Two triplets tragically drowned in their neighbor’s garden after mistaking a fish pond for a paddling pool.
The boy and girl were reportedly running across the street with the third of a kind and their older siblings while their parents were napping.
Two of the children drowned in summer in the city of Greven in the western German state of North Rhine-Westphalia.
The parents of the two-year-olds are said to have rested when they ran across the street on Thursday afternoon with the third of a kind and the older sister of the siblings.
The four children crossed the street and found the goldfish pond in the neighbor’s garden.
The children are reported to have mistaken it for a paddling pool like the one they had on their balcony.
The neighbor discovered the lifeless bodies of the siblings in the water at 4.15 p.m.

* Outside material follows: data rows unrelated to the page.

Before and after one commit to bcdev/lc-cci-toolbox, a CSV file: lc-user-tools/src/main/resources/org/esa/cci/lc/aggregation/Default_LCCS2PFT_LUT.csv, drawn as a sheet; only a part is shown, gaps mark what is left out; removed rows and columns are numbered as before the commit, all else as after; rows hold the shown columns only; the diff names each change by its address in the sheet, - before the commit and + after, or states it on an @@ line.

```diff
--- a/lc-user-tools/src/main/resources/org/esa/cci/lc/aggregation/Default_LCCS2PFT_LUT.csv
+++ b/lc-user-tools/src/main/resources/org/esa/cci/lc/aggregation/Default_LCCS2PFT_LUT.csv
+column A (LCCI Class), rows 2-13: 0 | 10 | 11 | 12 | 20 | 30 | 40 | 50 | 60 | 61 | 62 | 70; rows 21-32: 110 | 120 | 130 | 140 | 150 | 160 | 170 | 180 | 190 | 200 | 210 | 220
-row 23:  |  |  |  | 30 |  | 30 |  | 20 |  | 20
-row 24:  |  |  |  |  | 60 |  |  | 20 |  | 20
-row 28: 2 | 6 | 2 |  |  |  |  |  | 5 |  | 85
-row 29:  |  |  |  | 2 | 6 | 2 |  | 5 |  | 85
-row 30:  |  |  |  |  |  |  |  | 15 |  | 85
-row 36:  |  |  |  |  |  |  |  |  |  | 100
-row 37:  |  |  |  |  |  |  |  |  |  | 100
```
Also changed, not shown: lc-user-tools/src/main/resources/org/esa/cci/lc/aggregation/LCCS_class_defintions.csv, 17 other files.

They alerted the emergency services, who arrived on site and immediately started resuscitation, but ultimately could not save the young children.
The young children, a boy and a girl, were brought to the university hospital in the nearby city of Münster in critical condition.

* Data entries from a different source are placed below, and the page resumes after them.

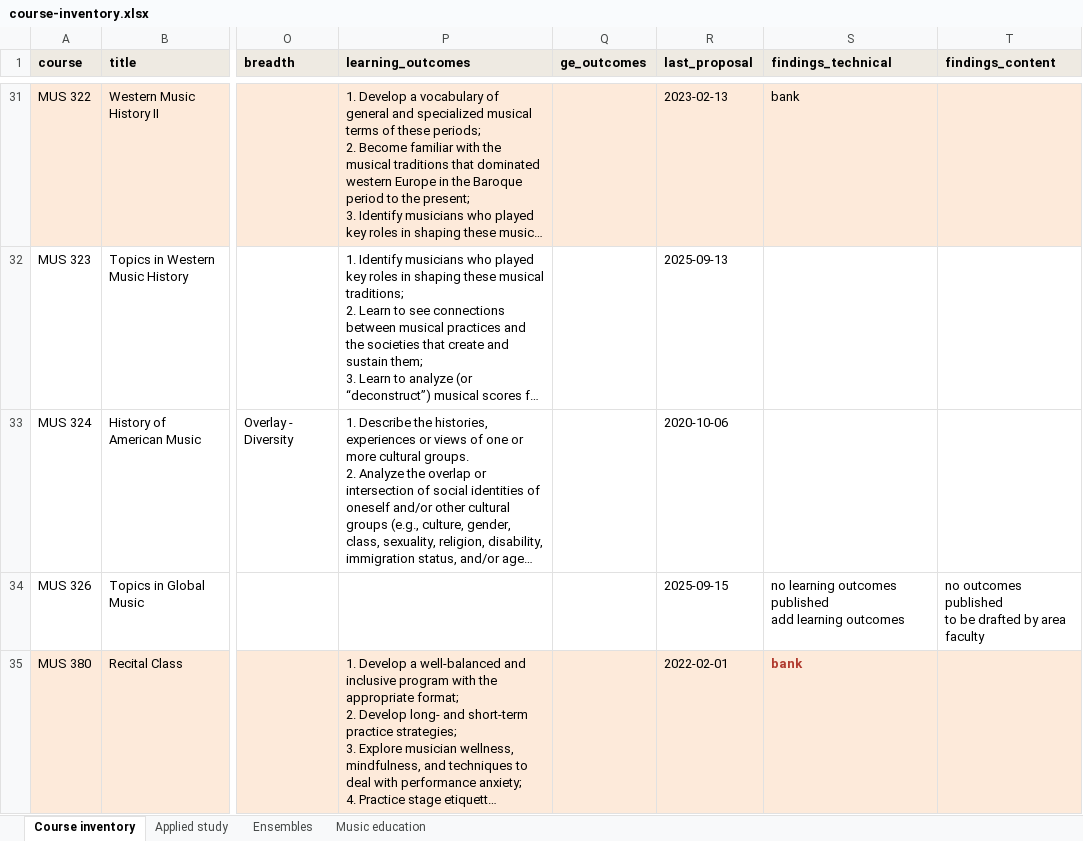
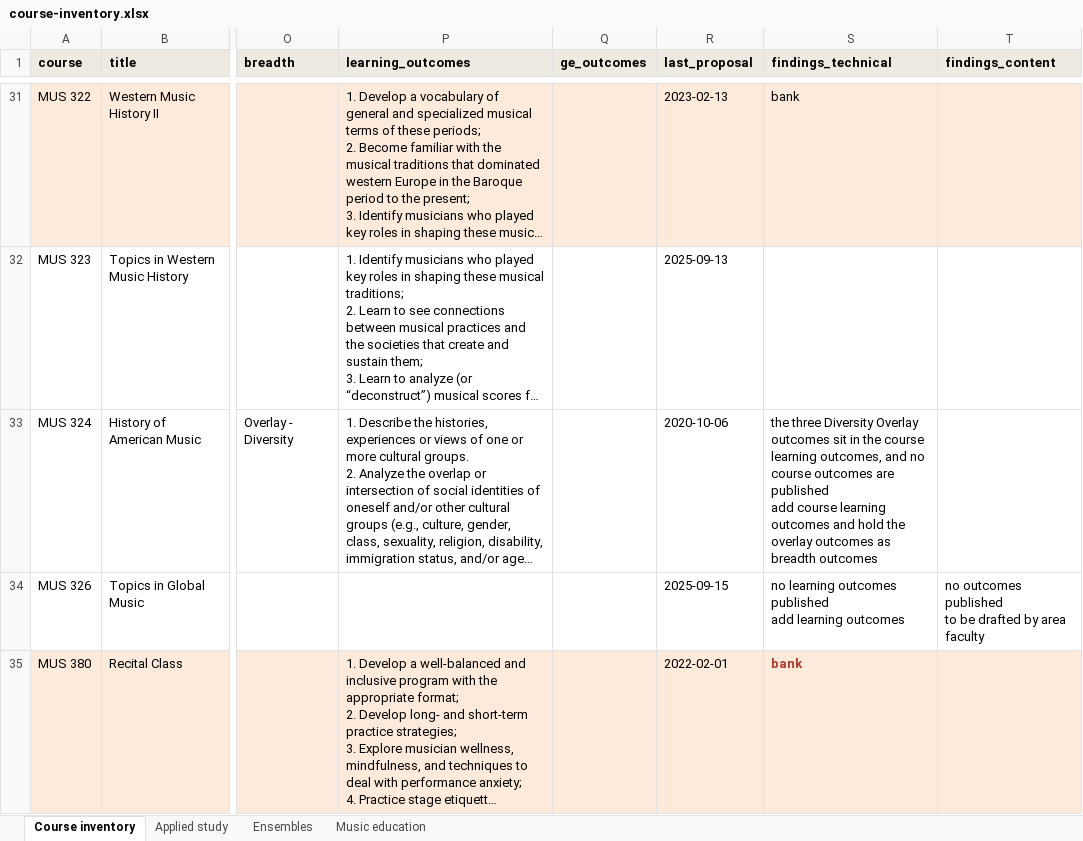
Before and after one commit to csuebmusic/music-curriculum, an Excel workbook: curriculum/catalog-audit/course-inventory.xlsx, sheet Course inventory, drawn as a sheet; only a part is shown, gaps mark what is left out; long unchanged cells end in …; values as stored, in another font and other column widths than the file's, no borders; ↵ is a line break in a cell; the diff names each change by its address in the sheet, - before the commit and + after, or states it on an @@ line.

Commit message:
Add the MUS 324 outcomes finding and the C36 unit rule
MUS 324 holds the three Diversity Overlay outcomes in the course learning
outcomes column and publishes no course outcomes. The catalog audit README
records that a 1-2 unit range against a C36 1u classification is correct:
each unit carries the classification.

```diff
--- a/curriculum/catalog-audit/course-inventory.xlsx (sheet Course inventory)
+++ b/curriculum/catalog-audit/course-inventory.xlsx (sheet Course inventory)
-S33 (findings_technical): (empty)
+S33 (findings_technical): the three Diversity Overlay outcomes sit in the course learning outcomes, and no course outcomes are published ↵ add course learning outcomes and hold the overlay outcomes as breadth outcomes
```
Also changed, not shown: 1 other file.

The boy died first, followed by his sister, the prosecutor said.
The police, who investigated the incident, found that no duty of care had been violated and described the sibling’s death as a tragic accident.
The neighbor and the family of young children are in shock and are being treated by experts, reports say.
Local media did not name the family, but described them as originally from Albania.
A relative told the German newspaper Bild: “The children were used to the water and always played in the paddling pool on the balcony.
“So they thought the pond was a pond and thought they could bathe in it. They drowned.”
According to the German network NDTVAccording to authorities, 16 people died in garden ponds, private pools, paddling pools or streams in 2017.
The country’s authorities warned that private garden ponds with security measures should be built to keep children away.
Gates and pond crossings recommended by officials should be secured so that children cannot get into the water.